Data for this task:
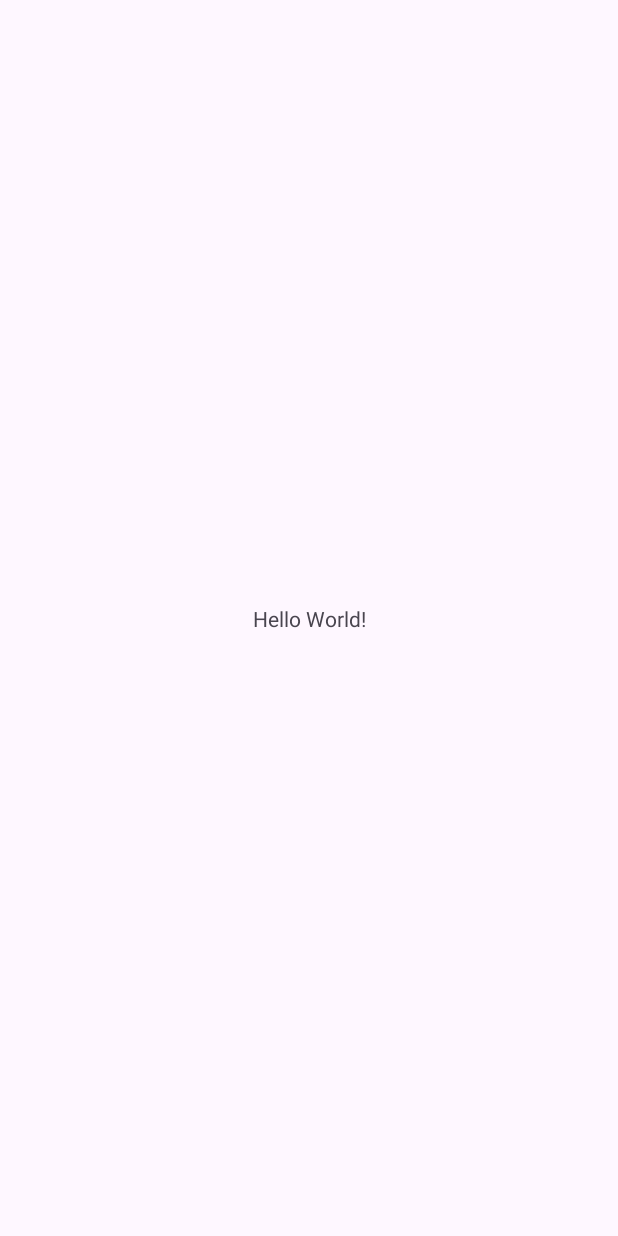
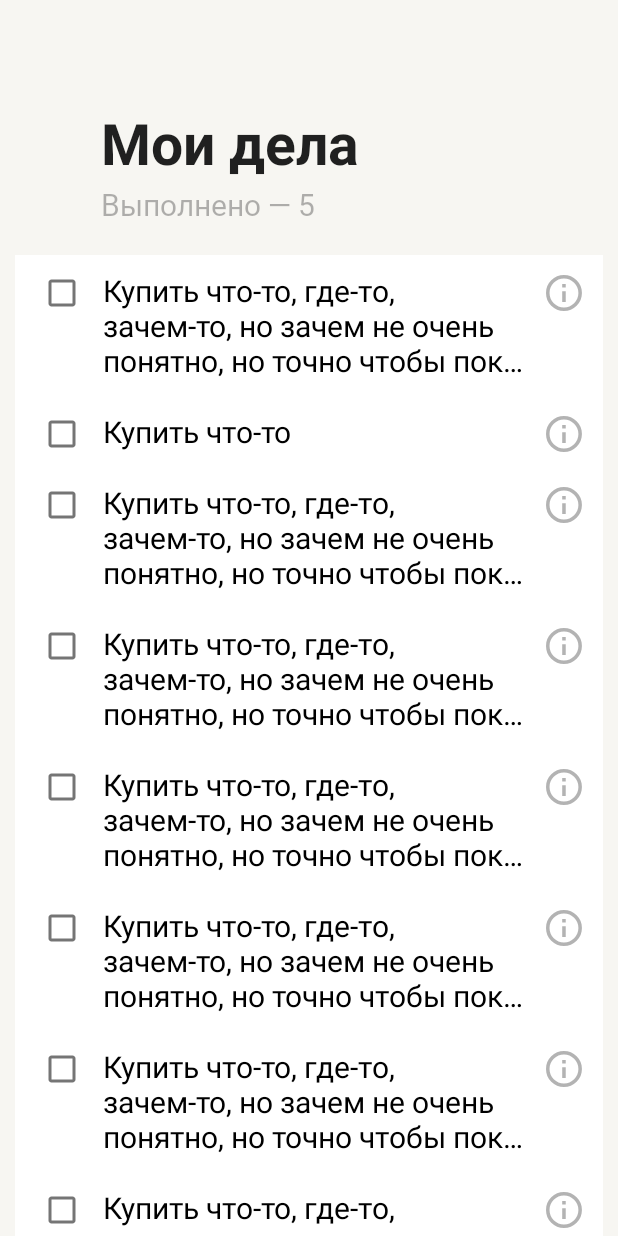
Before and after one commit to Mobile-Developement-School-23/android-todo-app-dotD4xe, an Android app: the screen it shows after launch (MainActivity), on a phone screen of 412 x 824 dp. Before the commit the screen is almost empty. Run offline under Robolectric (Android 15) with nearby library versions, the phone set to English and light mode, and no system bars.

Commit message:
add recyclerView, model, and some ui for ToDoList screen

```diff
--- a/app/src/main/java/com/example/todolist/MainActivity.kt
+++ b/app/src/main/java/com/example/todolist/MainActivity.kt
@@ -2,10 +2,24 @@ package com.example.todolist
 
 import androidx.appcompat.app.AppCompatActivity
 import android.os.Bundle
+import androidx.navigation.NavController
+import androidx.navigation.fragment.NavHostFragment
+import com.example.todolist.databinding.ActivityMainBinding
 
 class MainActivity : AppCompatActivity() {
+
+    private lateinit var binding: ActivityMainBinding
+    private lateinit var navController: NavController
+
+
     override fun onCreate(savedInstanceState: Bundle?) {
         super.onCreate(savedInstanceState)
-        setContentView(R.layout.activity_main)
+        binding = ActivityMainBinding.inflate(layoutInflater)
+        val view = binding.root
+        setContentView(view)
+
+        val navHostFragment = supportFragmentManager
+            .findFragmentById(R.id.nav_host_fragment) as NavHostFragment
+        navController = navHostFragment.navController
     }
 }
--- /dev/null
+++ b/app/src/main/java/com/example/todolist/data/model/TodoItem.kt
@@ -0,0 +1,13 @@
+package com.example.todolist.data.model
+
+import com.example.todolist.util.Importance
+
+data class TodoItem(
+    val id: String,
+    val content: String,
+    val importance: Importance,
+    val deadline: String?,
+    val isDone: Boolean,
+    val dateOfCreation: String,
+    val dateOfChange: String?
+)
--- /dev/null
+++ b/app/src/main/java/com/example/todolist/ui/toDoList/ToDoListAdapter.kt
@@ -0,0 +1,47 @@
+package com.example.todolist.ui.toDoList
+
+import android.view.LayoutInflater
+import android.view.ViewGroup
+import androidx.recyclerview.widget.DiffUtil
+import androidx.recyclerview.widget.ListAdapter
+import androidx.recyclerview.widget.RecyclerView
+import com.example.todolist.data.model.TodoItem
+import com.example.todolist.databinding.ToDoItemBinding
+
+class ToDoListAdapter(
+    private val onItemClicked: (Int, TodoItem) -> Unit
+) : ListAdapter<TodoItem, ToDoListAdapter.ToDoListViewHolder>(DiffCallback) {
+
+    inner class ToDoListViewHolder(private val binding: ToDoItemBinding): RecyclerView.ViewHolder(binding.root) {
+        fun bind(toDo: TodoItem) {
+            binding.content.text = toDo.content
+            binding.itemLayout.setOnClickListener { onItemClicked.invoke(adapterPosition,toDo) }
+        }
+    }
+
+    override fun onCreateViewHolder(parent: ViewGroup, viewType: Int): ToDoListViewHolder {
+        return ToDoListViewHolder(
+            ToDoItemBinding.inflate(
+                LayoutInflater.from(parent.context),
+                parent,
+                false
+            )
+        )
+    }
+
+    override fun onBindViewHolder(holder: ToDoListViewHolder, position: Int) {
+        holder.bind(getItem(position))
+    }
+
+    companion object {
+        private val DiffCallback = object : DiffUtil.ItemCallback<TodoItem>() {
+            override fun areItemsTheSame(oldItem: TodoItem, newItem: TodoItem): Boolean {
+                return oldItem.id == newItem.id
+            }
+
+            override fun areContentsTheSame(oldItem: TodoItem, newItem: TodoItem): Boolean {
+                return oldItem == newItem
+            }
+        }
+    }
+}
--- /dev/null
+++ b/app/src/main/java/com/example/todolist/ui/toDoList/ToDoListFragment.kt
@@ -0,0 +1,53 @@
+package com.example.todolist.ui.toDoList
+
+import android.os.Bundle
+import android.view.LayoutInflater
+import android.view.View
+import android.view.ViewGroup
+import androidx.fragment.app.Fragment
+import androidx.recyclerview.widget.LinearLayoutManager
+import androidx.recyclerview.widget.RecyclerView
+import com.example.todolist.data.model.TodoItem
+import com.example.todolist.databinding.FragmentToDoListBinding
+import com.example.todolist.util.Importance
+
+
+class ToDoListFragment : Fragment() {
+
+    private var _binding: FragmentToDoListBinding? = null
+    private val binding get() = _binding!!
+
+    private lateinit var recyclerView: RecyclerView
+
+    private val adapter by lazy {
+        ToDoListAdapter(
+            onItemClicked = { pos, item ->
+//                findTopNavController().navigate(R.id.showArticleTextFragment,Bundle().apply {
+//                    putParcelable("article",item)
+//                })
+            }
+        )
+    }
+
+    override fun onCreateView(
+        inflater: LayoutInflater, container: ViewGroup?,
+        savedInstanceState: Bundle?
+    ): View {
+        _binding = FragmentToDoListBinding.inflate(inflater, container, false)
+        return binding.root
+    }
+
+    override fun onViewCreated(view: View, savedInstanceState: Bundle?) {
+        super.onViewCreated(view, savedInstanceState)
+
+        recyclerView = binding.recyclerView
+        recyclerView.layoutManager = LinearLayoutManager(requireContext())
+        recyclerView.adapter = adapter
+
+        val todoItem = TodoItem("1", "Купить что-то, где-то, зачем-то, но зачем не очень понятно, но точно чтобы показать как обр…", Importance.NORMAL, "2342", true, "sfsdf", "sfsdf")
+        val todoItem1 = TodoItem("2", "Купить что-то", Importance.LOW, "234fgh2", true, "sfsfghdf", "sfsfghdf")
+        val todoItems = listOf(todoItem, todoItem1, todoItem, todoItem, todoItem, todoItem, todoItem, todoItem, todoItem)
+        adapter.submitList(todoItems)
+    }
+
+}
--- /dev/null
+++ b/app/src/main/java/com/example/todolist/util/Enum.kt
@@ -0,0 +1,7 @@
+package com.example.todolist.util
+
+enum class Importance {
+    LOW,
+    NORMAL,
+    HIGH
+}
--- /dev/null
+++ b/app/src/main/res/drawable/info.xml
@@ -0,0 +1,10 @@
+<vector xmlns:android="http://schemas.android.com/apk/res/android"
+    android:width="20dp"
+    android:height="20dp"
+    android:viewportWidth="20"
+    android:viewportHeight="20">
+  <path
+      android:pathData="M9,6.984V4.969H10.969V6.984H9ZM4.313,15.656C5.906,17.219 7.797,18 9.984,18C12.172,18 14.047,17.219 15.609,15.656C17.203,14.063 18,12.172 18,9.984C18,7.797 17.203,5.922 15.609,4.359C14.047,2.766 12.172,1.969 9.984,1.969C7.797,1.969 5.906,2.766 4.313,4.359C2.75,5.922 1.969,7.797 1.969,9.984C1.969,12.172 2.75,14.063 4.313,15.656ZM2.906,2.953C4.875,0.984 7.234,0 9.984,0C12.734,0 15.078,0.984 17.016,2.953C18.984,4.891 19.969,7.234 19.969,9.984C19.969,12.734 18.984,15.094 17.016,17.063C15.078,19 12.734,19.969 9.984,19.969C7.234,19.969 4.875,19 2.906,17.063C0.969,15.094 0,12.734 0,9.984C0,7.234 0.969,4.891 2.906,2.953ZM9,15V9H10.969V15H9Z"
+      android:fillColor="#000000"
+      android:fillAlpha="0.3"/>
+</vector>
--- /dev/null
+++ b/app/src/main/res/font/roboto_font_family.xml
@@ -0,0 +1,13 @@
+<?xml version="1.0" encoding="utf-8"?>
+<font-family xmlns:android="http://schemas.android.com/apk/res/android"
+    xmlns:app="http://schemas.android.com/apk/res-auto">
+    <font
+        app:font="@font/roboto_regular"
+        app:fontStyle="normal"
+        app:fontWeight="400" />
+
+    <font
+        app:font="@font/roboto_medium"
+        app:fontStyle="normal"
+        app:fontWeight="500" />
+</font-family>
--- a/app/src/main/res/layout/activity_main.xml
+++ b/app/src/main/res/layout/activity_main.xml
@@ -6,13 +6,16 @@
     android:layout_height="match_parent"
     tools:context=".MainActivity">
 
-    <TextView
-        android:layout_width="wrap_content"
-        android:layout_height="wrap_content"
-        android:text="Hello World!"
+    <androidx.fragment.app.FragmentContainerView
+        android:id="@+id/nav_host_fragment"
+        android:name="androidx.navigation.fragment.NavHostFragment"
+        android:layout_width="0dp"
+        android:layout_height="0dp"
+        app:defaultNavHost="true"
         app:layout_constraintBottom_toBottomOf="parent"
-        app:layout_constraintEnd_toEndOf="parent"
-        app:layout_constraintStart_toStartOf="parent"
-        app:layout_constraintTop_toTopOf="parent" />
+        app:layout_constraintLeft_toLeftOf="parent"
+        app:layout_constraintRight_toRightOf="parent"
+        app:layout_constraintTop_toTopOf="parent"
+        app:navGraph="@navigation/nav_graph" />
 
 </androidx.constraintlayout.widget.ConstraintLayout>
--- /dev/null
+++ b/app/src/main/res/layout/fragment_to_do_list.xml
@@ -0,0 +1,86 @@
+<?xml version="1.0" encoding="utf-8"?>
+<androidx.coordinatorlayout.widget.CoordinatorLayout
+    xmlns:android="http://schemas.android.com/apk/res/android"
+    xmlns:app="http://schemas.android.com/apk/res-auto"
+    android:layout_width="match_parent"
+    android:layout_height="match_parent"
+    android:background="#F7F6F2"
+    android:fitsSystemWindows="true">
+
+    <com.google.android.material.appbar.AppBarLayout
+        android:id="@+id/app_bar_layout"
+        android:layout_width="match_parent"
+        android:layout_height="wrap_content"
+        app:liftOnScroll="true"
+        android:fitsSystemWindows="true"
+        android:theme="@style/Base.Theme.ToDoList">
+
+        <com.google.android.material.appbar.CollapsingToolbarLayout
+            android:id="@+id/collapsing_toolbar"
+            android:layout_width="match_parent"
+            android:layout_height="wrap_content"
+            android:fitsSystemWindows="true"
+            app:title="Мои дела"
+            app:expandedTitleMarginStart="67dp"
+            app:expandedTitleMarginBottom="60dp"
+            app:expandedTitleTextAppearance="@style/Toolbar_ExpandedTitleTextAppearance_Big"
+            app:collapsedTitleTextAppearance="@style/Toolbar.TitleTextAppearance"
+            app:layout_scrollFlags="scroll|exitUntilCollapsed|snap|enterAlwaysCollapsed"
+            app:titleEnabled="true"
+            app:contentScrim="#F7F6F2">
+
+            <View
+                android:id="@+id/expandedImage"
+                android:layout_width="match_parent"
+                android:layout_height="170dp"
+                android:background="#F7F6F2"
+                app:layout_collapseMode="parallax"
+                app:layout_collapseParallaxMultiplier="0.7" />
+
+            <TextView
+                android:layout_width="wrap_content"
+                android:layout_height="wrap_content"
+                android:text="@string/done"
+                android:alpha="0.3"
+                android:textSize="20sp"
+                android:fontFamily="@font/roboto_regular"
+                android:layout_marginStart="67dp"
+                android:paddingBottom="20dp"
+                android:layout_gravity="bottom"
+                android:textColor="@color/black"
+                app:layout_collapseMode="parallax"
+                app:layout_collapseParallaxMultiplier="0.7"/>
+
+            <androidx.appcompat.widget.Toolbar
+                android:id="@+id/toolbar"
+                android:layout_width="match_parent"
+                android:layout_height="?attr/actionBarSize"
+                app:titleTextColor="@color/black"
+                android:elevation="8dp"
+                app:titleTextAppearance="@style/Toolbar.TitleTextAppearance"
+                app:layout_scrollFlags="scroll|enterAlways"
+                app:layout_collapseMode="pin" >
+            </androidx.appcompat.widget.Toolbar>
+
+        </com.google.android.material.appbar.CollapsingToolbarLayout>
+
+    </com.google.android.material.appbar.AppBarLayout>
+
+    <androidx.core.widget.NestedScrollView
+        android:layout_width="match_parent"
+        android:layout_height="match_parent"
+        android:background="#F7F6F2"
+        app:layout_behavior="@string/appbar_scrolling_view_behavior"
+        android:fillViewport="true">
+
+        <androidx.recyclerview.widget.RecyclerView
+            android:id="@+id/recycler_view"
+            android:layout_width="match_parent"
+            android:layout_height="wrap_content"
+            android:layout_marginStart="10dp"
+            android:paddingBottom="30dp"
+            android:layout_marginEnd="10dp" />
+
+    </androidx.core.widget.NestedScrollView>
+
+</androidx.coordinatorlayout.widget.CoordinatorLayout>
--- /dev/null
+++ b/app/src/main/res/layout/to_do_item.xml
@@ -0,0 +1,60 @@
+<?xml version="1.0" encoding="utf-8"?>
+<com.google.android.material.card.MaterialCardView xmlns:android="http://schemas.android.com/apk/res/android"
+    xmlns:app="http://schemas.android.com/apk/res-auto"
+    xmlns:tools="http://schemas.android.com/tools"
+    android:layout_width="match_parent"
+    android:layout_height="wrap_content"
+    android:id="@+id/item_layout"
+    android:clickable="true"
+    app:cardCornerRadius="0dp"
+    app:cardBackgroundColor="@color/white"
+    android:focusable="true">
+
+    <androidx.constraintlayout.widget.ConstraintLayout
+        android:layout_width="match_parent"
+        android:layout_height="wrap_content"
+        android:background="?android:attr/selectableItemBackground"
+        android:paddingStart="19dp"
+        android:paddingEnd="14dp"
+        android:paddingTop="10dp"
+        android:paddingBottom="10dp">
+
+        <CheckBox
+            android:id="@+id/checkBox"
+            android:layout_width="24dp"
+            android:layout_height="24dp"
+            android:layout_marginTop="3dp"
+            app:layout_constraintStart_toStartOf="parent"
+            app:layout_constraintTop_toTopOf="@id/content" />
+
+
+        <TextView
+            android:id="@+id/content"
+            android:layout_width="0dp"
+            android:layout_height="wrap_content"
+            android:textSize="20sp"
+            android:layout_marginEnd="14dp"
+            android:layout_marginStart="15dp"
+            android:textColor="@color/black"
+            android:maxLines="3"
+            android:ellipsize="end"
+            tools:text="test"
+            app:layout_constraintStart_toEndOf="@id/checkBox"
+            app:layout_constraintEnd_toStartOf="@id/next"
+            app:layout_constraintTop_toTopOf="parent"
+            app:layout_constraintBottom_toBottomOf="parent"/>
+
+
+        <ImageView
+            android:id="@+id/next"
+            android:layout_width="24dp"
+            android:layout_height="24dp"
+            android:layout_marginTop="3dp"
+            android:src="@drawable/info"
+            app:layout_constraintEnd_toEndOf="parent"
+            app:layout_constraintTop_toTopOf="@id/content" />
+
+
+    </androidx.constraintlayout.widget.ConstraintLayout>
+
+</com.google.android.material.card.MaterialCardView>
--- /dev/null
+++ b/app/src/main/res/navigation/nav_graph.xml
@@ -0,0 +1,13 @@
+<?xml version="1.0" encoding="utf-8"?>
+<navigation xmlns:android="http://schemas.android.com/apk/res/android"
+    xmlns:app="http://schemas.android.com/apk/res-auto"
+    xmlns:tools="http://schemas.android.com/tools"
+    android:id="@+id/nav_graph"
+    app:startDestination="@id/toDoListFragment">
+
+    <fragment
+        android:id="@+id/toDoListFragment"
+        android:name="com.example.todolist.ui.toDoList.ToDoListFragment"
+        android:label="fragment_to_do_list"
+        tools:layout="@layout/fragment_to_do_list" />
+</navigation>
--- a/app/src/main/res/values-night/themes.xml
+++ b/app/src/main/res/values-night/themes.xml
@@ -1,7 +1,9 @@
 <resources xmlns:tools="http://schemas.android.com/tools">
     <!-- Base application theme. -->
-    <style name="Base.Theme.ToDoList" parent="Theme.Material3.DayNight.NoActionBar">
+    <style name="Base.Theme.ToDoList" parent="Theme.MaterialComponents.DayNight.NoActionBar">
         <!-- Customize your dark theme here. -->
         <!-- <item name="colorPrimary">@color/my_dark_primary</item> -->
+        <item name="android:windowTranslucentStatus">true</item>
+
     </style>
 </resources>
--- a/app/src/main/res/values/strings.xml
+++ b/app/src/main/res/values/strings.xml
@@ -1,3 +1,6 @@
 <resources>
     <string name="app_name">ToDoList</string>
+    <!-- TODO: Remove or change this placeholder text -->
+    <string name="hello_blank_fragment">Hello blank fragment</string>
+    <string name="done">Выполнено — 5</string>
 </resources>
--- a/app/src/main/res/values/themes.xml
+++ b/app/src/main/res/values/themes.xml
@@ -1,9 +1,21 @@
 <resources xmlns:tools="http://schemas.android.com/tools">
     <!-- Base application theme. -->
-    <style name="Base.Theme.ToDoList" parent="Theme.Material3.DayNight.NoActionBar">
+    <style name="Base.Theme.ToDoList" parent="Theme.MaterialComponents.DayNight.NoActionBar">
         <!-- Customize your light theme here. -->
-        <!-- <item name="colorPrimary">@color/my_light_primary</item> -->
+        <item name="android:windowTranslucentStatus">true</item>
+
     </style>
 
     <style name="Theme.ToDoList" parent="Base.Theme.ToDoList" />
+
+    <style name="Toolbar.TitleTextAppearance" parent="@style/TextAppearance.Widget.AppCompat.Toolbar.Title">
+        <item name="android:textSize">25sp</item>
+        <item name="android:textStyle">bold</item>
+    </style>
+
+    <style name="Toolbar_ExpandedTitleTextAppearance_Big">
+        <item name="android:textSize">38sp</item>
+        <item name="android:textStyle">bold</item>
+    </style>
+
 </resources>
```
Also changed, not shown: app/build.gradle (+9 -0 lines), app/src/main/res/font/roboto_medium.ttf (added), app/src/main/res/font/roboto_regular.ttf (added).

Task details:
If the word "ToDoListViewHolder" appears in a line above, copy that line.

Output for this exercise:
+) : ListAdapter<TodoItem, ToDoListAdapter.ToDoListViewHolder>(DiffCallback) {
+    inner class ToDoListViewHolder(private val binding: ToDoItemBinding): RecyclerView.ViewHolder(binding.root) {
+    override fun onCreateViewHolder(parent: ViewGroup, viewType: Int): ToDoListViewHolder {
+        return ToDoListViewHolder(
+    override fun onBindViewHolder(holder: ToDoListViewHolder, position: Int) {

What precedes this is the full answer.